Purple Pilgrims are the duo of sisters Valentine and Clementine Nixon, the pair have recently released their second record, Perfumed Earth, a collection of tracks they refer to as, “something of a rebirth”. As with their debut album, the record was put together in the wooded sanctuary of a studio in the wilds of Tapu, in their home country, New Zealand.
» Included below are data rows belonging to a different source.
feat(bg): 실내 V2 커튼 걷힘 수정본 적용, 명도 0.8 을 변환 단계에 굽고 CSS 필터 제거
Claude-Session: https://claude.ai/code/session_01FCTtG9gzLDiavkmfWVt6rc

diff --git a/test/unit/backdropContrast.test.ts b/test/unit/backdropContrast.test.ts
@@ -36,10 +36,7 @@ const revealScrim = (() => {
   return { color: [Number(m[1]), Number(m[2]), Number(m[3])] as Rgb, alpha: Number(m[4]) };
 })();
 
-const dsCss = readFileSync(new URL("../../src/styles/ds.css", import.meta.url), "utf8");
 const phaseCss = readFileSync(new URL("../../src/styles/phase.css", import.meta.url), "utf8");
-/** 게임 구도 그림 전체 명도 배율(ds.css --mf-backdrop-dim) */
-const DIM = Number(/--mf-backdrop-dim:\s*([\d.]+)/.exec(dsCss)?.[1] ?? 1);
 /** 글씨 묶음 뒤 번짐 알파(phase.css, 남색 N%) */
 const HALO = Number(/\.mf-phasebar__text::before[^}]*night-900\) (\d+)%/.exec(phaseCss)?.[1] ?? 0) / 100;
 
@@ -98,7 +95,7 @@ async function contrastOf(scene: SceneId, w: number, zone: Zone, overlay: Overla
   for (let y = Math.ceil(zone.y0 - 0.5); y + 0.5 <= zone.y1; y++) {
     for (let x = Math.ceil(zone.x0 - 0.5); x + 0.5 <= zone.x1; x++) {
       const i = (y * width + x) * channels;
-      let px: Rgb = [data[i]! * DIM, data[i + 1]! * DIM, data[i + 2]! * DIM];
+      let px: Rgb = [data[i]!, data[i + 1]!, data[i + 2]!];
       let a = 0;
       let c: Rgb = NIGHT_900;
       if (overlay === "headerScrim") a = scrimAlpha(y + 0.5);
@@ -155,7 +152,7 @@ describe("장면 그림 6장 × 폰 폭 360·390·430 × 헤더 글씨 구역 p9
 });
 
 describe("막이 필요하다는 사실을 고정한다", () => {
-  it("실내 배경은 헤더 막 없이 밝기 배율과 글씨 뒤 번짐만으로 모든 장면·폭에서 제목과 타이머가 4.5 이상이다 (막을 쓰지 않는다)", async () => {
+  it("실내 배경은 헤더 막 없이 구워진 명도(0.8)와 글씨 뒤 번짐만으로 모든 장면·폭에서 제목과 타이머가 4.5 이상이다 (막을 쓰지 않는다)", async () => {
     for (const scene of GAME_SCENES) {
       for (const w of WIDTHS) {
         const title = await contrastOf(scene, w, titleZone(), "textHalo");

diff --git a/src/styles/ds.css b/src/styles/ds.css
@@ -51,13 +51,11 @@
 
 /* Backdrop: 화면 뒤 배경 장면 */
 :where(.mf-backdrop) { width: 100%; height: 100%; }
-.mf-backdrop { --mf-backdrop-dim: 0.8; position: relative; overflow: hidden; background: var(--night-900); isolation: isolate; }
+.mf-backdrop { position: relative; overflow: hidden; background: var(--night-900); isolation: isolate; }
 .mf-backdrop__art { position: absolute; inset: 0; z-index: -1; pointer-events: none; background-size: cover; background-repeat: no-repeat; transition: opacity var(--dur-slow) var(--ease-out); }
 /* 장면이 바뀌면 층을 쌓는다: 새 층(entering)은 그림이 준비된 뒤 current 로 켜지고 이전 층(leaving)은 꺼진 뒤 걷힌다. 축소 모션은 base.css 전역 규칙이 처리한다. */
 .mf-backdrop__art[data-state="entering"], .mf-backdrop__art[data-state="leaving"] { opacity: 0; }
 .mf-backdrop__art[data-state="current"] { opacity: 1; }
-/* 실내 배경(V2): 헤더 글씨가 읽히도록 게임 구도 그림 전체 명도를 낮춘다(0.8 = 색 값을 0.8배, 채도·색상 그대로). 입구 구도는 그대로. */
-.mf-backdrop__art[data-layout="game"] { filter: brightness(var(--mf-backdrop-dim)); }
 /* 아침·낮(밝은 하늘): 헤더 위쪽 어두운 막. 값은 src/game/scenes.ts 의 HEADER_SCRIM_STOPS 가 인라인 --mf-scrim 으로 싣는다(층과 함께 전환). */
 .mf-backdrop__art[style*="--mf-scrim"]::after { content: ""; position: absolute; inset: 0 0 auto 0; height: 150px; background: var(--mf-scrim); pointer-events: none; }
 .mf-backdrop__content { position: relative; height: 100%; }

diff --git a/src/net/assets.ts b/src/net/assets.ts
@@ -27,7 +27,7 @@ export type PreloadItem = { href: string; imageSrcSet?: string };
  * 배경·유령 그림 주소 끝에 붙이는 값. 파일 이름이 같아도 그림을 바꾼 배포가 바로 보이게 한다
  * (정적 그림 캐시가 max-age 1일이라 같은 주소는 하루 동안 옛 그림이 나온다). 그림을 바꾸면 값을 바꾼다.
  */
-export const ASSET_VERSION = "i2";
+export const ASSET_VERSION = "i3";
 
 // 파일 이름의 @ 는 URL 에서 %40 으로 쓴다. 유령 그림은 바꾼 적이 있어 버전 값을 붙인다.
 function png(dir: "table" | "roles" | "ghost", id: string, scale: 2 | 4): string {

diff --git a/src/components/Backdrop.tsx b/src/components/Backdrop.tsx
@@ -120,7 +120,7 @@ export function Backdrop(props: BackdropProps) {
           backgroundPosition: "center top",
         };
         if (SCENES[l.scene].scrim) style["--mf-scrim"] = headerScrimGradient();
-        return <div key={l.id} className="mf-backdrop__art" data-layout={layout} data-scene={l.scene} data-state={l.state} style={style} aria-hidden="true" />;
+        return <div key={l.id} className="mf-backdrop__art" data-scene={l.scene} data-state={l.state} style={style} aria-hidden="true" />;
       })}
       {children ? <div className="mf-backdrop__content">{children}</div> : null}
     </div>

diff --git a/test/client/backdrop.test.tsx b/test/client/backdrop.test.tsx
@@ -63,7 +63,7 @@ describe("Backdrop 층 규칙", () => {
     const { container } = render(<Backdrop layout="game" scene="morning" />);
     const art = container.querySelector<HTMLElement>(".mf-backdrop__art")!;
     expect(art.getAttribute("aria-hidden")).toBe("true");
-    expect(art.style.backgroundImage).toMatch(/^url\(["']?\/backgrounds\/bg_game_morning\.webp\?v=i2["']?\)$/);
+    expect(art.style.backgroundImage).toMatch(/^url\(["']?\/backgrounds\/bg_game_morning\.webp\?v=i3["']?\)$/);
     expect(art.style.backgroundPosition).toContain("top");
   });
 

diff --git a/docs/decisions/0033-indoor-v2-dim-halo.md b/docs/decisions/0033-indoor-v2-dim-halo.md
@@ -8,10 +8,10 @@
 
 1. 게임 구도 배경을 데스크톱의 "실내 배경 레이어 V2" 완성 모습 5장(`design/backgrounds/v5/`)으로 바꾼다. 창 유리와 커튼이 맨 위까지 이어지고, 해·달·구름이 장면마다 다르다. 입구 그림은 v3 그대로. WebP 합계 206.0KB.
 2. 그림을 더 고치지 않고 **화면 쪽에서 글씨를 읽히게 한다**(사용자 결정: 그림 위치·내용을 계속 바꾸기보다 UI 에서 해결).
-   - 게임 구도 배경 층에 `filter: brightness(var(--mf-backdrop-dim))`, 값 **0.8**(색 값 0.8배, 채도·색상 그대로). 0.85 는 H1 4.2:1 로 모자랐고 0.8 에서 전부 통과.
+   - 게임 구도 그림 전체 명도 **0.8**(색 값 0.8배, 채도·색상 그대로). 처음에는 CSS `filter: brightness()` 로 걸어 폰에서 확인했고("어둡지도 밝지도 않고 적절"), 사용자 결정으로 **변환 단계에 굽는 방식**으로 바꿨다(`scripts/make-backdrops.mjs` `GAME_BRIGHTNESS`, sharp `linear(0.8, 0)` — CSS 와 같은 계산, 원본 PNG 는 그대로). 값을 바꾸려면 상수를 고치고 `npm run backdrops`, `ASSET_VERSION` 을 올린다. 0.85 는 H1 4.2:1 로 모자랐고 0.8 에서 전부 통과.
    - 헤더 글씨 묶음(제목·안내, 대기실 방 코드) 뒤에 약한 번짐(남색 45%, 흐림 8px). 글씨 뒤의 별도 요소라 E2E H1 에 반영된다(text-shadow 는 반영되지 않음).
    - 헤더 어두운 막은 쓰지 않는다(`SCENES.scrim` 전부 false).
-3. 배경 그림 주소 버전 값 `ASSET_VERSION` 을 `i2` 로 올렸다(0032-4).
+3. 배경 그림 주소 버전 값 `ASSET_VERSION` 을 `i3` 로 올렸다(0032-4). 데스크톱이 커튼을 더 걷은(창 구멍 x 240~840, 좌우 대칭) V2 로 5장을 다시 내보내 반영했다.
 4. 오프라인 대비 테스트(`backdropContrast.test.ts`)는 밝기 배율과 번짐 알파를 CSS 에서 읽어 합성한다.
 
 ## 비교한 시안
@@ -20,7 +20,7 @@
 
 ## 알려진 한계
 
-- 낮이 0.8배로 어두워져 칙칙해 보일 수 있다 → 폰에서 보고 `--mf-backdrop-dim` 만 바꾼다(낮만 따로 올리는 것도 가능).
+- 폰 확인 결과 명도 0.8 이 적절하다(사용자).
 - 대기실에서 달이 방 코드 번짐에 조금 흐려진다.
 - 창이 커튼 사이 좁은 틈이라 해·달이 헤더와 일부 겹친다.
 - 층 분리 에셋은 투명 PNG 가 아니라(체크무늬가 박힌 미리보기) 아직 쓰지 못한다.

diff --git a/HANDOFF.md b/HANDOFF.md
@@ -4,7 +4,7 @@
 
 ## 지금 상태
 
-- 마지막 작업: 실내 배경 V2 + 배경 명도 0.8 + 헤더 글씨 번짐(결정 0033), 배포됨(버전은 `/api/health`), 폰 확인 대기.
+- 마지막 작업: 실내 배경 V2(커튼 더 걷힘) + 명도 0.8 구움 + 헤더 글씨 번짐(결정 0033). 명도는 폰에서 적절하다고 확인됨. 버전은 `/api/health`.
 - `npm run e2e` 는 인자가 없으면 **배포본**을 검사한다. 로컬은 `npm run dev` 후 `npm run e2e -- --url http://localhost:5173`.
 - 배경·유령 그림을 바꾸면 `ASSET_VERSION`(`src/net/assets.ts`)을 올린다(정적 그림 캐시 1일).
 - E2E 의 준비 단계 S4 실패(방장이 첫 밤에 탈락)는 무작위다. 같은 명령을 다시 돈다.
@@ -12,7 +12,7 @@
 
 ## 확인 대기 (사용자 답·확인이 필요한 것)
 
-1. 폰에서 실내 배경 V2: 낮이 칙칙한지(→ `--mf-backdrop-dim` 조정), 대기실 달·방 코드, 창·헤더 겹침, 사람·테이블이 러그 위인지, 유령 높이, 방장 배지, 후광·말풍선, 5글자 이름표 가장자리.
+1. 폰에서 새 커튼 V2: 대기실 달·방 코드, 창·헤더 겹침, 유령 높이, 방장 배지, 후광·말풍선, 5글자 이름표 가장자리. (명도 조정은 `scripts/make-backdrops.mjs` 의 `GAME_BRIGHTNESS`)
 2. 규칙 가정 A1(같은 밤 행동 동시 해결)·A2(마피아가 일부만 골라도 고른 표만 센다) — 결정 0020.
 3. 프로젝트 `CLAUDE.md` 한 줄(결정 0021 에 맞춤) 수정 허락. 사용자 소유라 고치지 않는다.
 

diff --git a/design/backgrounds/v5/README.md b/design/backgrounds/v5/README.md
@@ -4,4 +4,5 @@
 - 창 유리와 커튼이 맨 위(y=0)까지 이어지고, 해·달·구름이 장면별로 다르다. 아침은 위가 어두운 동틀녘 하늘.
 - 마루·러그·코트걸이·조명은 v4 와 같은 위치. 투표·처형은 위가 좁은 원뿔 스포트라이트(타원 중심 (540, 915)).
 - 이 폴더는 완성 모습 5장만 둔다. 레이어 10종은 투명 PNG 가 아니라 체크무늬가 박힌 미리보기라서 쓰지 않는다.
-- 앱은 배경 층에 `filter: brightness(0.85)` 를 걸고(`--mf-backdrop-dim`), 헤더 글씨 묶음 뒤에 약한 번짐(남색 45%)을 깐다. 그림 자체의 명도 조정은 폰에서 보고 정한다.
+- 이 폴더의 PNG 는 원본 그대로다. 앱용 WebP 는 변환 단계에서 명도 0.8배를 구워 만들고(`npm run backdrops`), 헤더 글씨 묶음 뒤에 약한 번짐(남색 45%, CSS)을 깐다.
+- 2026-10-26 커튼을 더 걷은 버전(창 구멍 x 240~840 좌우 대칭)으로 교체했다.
Perfumed Earth feels both a natural progression for Purple Pilgrims’ sound, and like a bold step forward, enlisting the help of what they describe as, “a very modern/mobile band”, they combined live records with over-dubs, transported in, often from entirely different locations. The resultant sound still has the sisters distinct entwined vocals, and modern re-imaginging of folk music, yet now they sound more defined; the moments of enchanted pop music sound brighter, the more textural, experimental tracks sound richer, more nuanced, braver than ever before. Throughout they create technicolor tapestries of sound, musical vistas to explore and get lost in.
Today following the album’s release, Valentine and Clementine answer our questions discussing their take on folk music, signing to Flying Nun and the pros and cons of living off the grid.
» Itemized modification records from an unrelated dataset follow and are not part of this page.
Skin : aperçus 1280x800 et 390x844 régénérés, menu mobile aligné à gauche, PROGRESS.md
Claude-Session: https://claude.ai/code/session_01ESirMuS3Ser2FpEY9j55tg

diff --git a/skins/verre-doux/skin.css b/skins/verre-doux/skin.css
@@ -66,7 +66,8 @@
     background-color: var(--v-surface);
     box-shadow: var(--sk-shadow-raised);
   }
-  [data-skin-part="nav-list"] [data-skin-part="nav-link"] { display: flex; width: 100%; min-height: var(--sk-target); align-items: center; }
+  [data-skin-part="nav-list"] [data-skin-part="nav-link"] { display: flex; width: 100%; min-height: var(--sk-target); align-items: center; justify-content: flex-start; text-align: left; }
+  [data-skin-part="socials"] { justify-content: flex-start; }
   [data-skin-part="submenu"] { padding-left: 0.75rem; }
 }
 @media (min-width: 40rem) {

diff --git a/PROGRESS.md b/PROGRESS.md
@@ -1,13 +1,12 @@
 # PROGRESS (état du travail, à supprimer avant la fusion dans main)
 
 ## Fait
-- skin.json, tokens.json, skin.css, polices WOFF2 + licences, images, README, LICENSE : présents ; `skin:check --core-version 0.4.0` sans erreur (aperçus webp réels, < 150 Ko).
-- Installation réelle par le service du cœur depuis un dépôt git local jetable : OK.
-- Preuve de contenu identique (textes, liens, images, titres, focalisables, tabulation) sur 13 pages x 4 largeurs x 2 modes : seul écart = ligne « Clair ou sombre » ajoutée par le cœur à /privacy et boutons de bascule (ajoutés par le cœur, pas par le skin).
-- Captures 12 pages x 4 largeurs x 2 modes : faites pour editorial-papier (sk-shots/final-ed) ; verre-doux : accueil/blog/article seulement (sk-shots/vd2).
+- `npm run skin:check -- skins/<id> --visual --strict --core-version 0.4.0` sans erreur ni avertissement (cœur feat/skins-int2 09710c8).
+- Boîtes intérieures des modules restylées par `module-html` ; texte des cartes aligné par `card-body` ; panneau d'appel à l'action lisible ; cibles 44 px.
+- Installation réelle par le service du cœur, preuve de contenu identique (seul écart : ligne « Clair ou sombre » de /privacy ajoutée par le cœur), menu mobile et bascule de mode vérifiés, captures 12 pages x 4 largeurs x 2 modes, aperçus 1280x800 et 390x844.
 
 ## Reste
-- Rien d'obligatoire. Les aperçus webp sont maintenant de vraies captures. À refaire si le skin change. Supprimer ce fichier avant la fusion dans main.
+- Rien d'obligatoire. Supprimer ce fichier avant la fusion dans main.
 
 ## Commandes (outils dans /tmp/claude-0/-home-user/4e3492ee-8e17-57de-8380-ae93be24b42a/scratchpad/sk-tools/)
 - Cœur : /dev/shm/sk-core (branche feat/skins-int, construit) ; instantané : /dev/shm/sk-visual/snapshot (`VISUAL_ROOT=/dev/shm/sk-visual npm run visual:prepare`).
FTR: For those who don’t know, who are Purple Pilgrims?
Sisters, home producers, jack of all trades, masters of some.
FTR: Your new album, Perfumed Earth, is out next month, what can you tell us about recording it?
We recorded Perfumed Earth at our home in an isolated valley on the very edge of complete wilderness. We’re quite insular in our recoding process so the isolation suits us and our music.
FTR: It’s been a few years since your debut, what did you do differently compared to Eternal Delight?
The absence was spent enjoying living off the grid, gardening and the like. Life without cellphone coverage is much more fluid, so the gap wasn’t something we were overly aware of. We mixed the album with our friend Tom at his studio in Mt. Eden Auckland, where we had access to a host of beautiful vintage tape machines for processing – a first for us and quite a treat.
FTR: The album’s coming out via Flying Nun Records, how did that come about? Are you a fan of the labels output?
It came about really naturally. Some of our favourite music exists in the Flying Nun back catalogue.
FTR: We read your music described as, “folks songs played on synthesised instruments” why did you want to stray away from more traditional instrumentation?
The idea of folk music as an ancient means of story-telling is something we’ve always been really interested in, we relate to that style of writing. In terms of instrumentation our main aim is to tell a story in the most descriptive way possible, and at this time in history with technology so readily available, the palette of sound has potential to be vast, we love to make the most of that.
FTR: What are the pros and cons of being in a band with your sister?
We know what the other is thinking without having to verbalise anything, we can also fight viciously with an assurance that we’ll never break up! We haven’t discovered the cons as of yet.
FTR: What track on the record are you most proud of?
We really think of the album as a body of work, not favouring one part over another.
FTR: There’s a lot more collaborators on this record, were you conscious of trying to do something different with this record?
We’re always interested in trying out new ways of making music, but have always been really self-sufficient with recording. Letting a few friends in (mostly via the internet, from far and wide) to weave through additional layers, ended up feeling very natural to us.
FTR: How is the current music scene in New Zealand? Are there other bands coming through we should be looking out for?
Kraus is wonderful, we’d suggest looking out for Kraus.
FTR: What are your aspirations for this record?
We’d be grateful with knowing it made some people feel something. An emotional reaction of any kind is what we aim for.
FTR: Why do you make music?
Our family have been folk musicians going back generations (a huge part of their culture as Scottish Travellers/Romani), our granddad was a songwriter in London in the 1960s and was constantly singing/playing piano. We think being around so much music at a young age has made it quite second nature to us.
FTR: What can people expect from the Purple Pilgrims live show?
FTR: What’s next for Purple Pilgrims?
Perfumed Earth will be out in the world soon and we’ll begin touring again before the forest decides to keep us forever.
Perfumed Earth is out now via Flying Nun. Click HERE for more information on Purple Pilgrims.